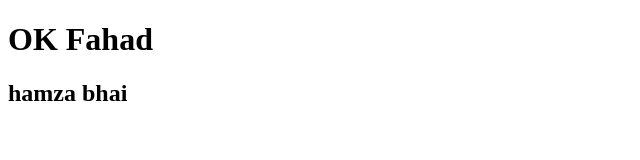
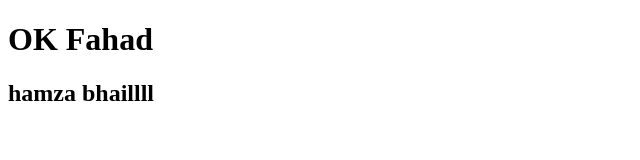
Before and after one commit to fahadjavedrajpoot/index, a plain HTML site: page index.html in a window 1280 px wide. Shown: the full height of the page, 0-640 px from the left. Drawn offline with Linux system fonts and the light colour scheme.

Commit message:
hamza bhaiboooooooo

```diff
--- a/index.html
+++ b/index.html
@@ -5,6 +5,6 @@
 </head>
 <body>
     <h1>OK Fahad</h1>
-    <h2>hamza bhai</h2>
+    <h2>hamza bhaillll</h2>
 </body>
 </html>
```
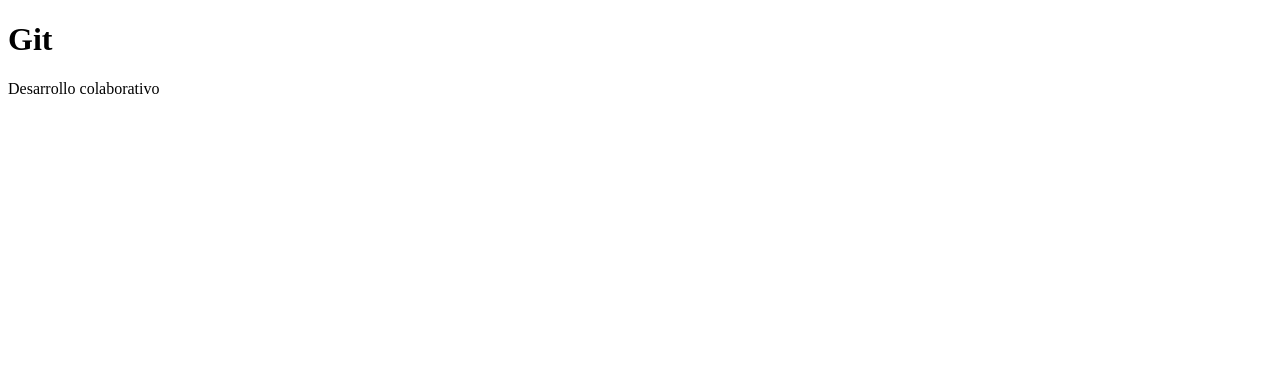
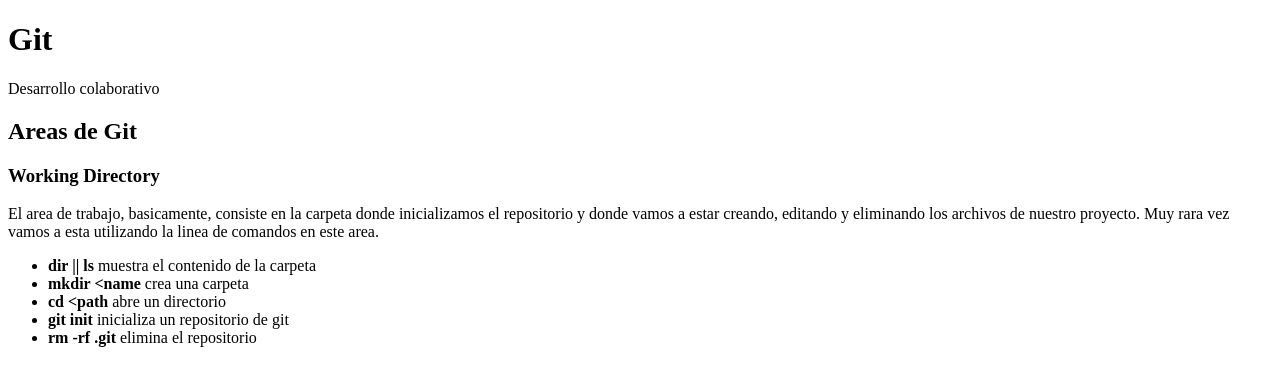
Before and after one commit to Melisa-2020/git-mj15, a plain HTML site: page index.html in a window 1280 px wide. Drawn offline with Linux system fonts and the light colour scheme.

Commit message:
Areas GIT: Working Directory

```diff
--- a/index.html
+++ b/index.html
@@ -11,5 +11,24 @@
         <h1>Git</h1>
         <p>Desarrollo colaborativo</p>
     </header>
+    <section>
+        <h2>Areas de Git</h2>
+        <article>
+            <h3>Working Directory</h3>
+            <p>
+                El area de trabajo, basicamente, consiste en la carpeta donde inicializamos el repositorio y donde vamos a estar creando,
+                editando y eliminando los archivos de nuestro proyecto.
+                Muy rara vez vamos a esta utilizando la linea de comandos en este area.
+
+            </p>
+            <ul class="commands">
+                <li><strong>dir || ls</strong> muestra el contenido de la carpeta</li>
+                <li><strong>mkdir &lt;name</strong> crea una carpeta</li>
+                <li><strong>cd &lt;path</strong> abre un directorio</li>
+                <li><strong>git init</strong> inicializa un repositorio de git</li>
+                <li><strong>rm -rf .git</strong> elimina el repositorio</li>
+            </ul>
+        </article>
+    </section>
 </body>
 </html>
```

------------------------------------------------

■ TASK TO COMPLETE
Please leave out the pictures as you reproduce the lines exactly, from the first line of the entries through the line containing "Areas GIT: Working Directory".

■ ANSWER BOX
Before and after one commit to fahadjavedrajpoot/index, a plain HTML site: page index.html in a window 1280 px wide. Shown: the full height of the page, 0-640 px from the left. Drawn offline with Linux system fonts and the light colour scheme.

Commit message:
hamza bhaiboooooooo

```diff
--- a/index.html
+++ b/index.html
@@ -5,6 +5,6 @@
 </head>
 <body>
     <h1>OK Fahad</h1>
-    <h2>hamza bhai</h2>
+    <h2>hamza bhaillll</h2>
 </body>
 </html>
```
Before and after one commit to Melisa-2020/git-mj15, a plain HTML site: page index.html in a window 1280 px wide. Drawn offline with Linux system fonts and the light colour scheme.

Commit message:
Areas GIT: Working Directory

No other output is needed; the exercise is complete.